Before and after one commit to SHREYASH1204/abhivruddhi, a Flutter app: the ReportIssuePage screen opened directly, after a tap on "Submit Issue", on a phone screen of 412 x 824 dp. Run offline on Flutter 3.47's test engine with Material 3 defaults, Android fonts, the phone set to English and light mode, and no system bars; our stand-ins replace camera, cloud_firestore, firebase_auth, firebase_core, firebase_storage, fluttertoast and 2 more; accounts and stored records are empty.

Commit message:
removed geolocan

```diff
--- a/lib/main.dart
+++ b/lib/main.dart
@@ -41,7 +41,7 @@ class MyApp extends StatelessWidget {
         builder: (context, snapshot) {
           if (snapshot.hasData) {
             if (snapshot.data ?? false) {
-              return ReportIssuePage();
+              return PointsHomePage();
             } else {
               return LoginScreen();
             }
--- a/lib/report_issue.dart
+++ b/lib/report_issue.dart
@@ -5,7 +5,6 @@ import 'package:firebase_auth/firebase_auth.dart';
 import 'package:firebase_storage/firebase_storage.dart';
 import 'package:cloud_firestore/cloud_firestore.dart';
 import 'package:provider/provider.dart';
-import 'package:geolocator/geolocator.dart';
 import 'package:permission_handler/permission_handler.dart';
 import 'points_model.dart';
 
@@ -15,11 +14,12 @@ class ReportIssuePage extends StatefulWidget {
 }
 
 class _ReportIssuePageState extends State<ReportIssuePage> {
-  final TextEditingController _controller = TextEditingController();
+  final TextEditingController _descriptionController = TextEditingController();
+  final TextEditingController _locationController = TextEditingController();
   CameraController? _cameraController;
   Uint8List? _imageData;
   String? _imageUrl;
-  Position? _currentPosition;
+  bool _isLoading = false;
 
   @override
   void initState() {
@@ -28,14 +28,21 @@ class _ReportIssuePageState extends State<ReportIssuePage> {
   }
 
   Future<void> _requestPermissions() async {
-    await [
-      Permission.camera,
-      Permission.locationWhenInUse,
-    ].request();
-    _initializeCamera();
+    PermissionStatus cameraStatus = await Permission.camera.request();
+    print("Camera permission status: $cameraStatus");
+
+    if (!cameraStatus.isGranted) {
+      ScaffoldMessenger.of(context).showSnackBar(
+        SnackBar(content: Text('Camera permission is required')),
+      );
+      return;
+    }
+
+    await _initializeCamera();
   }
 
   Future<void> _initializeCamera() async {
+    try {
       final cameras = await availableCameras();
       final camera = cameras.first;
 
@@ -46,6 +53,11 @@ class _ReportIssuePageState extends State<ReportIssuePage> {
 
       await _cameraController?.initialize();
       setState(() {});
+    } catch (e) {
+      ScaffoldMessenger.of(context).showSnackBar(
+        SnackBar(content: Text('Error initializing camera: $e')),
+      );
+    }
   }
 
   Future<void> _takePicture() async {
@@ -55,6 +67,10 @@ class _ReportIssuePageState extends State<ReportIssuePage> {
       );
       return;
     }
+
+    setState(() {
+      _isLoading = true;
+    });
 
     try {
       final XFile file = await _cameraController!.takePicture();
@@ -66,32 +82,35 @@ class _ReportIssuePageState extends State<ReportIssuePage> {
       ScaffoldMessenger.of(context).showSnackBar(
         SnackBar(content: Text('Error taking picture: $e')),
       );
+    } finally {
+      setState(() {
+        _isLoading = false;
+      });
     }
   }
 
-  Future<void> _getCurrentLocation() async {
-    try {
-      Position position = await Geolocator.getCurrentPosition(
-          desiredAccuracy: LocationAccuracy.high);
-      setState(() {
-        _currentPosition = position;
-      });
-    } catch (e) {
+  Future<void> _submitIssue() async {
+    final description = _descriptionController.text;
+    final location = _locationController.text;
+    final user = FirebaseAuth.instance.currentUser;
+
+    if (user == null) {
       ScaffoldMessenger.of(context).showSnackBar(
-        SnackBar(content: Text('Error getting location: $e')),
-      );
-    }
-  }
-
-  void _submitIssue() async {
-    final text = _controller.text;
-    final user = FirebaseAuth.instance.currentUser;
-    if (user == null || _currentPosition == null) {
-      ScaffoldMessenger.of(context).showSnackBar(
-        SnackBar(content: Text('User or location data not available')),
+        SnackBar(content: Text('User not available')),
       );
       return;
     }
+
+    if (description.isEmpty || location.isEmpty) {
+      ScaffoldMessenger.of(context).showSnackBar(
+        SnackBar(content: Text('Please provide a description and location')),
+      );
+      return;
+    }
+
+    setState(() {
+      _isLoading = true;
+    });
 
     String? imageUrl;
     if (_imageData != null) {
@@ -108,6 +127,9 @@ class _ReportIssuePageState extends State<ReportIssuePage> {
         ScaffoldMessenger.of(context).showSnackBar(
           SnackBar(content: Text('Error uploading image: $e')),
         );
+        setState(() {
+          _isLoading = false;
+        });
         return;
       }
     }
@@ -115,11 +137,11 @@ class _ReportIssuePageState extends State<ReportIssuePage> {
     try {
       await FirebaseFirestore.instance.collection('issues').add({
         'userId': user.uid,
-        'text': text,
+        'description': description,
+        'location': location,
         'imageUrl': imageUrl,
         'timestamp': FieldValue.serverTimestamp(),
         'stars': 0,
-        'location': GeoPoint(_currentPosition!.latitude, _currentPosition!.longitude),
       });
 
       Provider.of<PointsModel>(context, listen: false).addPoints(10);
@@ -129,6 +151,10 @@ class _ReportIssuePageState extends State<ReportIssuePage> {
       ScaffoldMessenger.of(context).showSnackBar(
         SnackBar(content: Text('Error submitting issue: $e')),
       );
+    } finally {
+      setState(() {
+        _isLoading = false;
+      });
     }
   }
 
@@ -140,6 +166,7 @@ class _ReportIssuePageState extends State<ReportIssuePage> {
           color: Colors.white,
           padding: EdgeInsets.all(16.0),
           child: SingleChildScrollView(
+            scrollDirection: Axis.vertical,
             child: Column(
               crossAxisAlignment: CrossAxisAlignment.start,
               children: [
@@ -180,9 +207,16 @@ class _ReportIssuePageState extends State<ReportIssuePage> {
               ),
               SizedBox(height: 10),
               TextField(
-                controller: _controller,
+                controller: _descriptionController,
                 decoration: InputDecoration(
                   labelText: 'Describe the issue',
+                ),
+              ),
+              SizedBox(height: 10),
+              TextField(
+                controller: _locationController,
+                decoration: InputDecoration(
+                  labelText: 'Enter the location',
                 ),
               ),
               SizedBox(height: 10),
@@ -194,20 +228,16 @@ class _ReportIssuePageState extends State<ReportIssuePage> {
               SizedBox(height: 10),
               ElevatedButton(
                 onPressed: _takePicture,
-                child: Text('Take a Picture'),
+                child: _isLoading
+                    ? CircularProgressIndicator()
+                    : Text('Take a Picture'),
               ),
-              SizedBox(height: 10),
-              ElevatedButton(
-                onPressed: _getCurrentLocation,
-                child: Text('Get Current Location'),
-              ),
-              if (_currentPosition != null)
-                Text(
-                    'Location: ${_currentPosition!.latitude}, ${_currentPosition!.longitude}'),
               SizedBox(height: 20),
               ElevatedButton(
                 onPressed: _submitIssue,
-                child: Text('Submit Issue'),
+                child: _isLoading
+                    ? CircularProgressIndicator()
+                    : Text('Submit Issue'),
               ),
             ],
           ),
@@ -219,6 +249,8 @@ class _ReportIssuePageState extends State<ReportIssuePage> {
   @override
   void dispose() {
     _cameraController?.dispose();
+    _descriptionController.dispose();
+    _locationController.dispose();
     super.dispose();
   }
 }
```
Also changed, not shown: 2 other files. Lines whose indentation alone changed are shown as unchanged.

■ ■ ■

# Exercise instructions:
Scan the material above for "null". Copy every line where it appears.

# Response:
+    if (user == null) {
-    if (user == null || _currentPosition == null) {
     if (_imageData != null) {
-              if (_currentPosition != null)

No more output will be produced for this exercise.